## Problem details
Show every line from the entries that follow which holds the word "Agent".
### Provided material ###
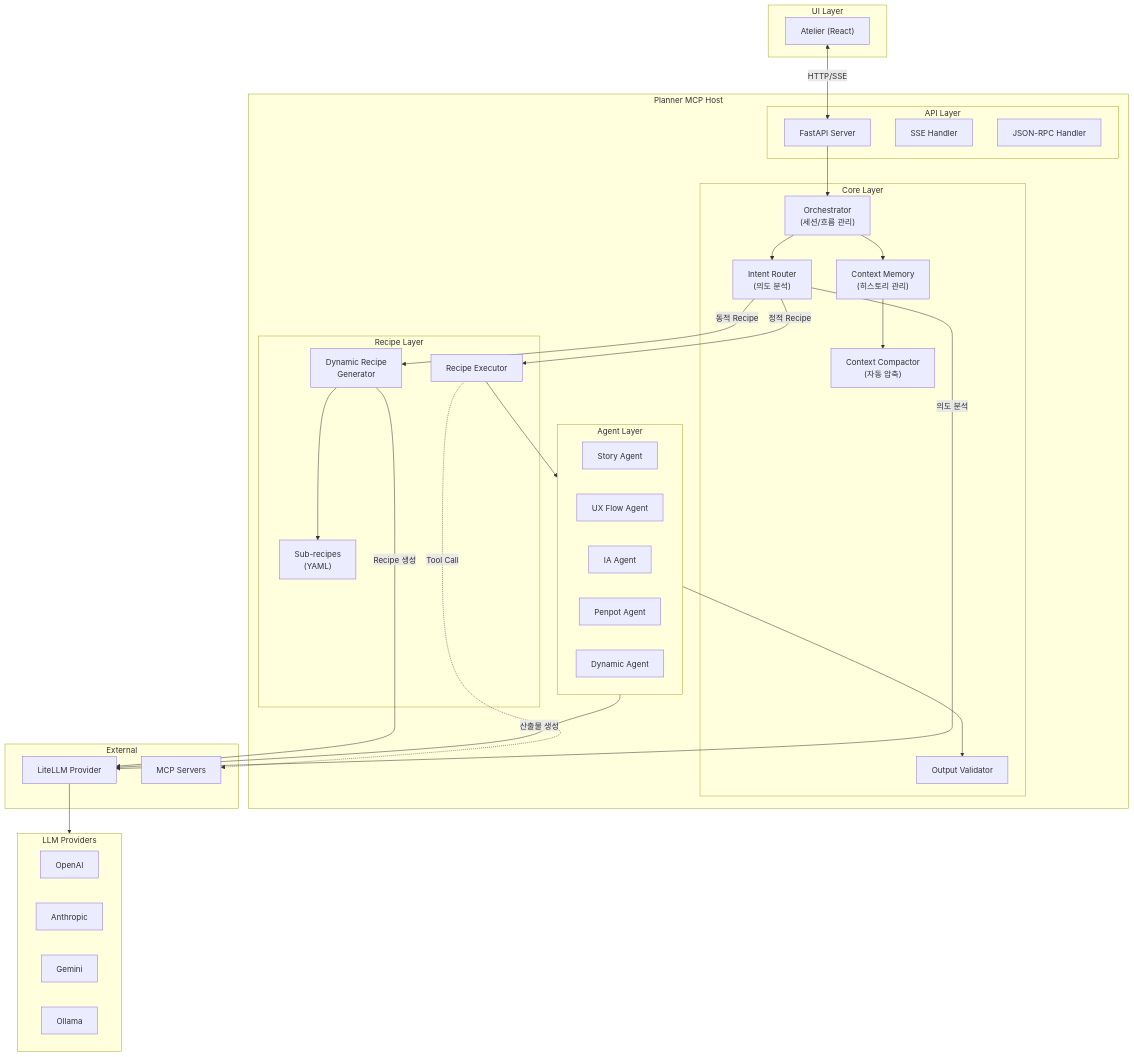
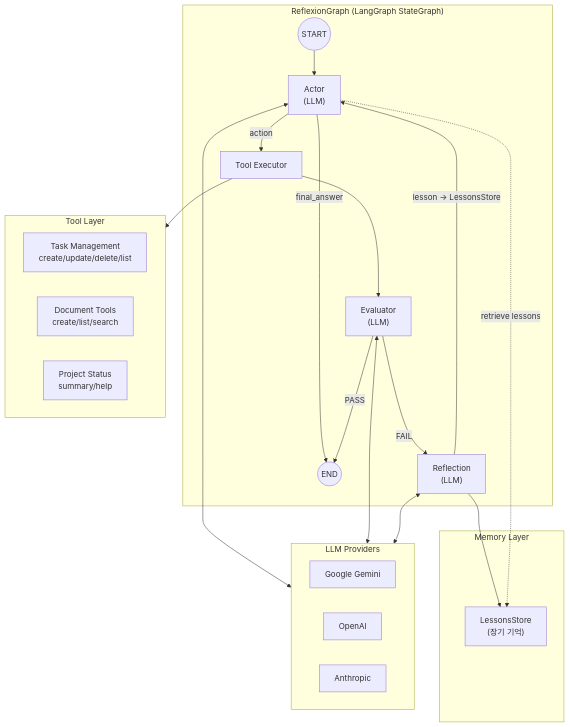
The third of 4 diagrams in README.md (SJayKim/SJayKim), drawn with Mermaid before and after one commit. The commit also changed other lines of this file, not shown here.

First line of the commit message:
Update: Planner MCP Host -> Reflexion Agent

````diff
--- a/README.md
+++ b/README.md
@@ -338,64 +338,42 @@
 ```mermaid
 flowchart TB
-    subgraph Client["UI Layer"]
-        Atelier["Atelier (React)"]
+    subgraph ReflexionGraph["ReflexionGraph (LangGraph StateGraph)"]
+        START((START))
+        Actor["Actor<br/>(LLM)"]
+        ToolExec["Tool Executor"]
+        Evaluator["Evaluator<br/>(LLM)"]
+        Reflection["Reflection<br/>(LLM)"]
+        END_NODE((END))
+        
+        START --> Actor
+        Actor -->|"action"| ToolExec
+        Actor -->|"final_answer"| END_NODE
+        ToolExec --> Evaluator
+        Evaluator -->|"PASS"| END_NODE
+        Evaluator -->|"FAIL"| Reflection
+        Reflection -->|"lesson → LessonsStore"| Actor
     end
 
-    subgraph Server["Planner MCP Host"]
-        subgraph API["API Layer"]
-            FastAPI["FastAPI Server"]
-            SSE["SSE Handler"]
-            JSONRPC["JSON-RPC Handler"]
-        end
-
-        subgraph Core["Core Layer"]
-            Orch["Orchestrator<br/>(세션/흐름 관리)"]
-            Router["Intent Router<br/>(의도 분석)"]
-            CtxMem["Context Memory<br/>(히스토리 관리)"]
-            Compact["Context Compactor<br/>(자동 압축)"]
-            Validator["Output Validator"]
-        end
-
-        subgraph Recipe["Recipe Layer"]
-            DynGen["Dynamic Recipe<br/>Generator"]
-            Executor["Recipe Executor"]
-            SubRecipe["Sub-recipes<br/>(YAML)"]
-        end
-
-        subgraph Agent["Agent Layer"]
-            StoryAg["Story Agent"]
-            UXAg["UX Flow Agent"]
-            IAAg["IA Agent"]
-            PenpotAg["Penpot Agent"]
-            DynAg["Dynamic Agent"]
-        end
+    subgraph Memory["Memory Layer"]
+        Lessons["LessonsStore<br/>(장기 기억)"]
     end
 
-    subgraph External["External"]
-        LiteLLM["LiteLLM Provider"]
-        MCPServers["MCP Servers"]
+    subgraph Tools["Tool Layer"]
+        TaskTools["Task Management<br/>create/update/delete/list"]
+        DocTools["Document Tools<br/>create/list/search"]
+        ProjectTools["Project Status<br/>summary/help"]
     end
 
-    subgraph LLMProviders["LLM Providers"]
-        OpenAI & Anthropic & Gemini & Ollama
+    subgraph LLM["LLM Providers"]
+        Gemini["Google Gemini"]
+        OpenAI["OpenAI"]
+        Anthropic["Anthropic"]
     end
 
-    Atelier <-->|HTTP/SSE| FastAPI
-    FastAPI --> Orch
-    Orch --> Router
-    Router -->|의도 분석| LiteLLM
-    Orch --> CtxMem
-    CtxMem --> Compact
-    
-    Router -->|정적 Recipe| Executor
-    Router -->|동적 Recipe| DynGen
-    DynGen -->|Recipe 생성| LiteLLM
-    DynGen --> SubRecipe
-    
-    Executor --> Agent
-    Agent -->|산출물 생성| LiteLLM
-    Agent --> Validator
-    
-    LiteLLM --> LLMProviders
-    Executor -.->|Tool Call| MCPServers
+    Actor <--> LLM
+    Evaluator <--> LLM
+    Reflection <--> LLM
+    ToolExec --> Tools
+    Reflection --> Lessons
+    Actor -.->|"retrieve lessons"| Lessons
 ```
````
###
## Answer space
Update: Planner MCP Host -> Reflexion Agent
-        subgraph Agent["Agent Layer"]
-            StoryAg["Story Agent"]
-            UXAg["UX Flow Agent"]
-            IAAg["IA Agent"]
-            PenpotAg["Penpot Agent"]
-            DynAg["Dynamic Agent"]
-    Executor --> Agent
-    Agent -->|산출물 생성| LiteLLM
-    Agent --> Validator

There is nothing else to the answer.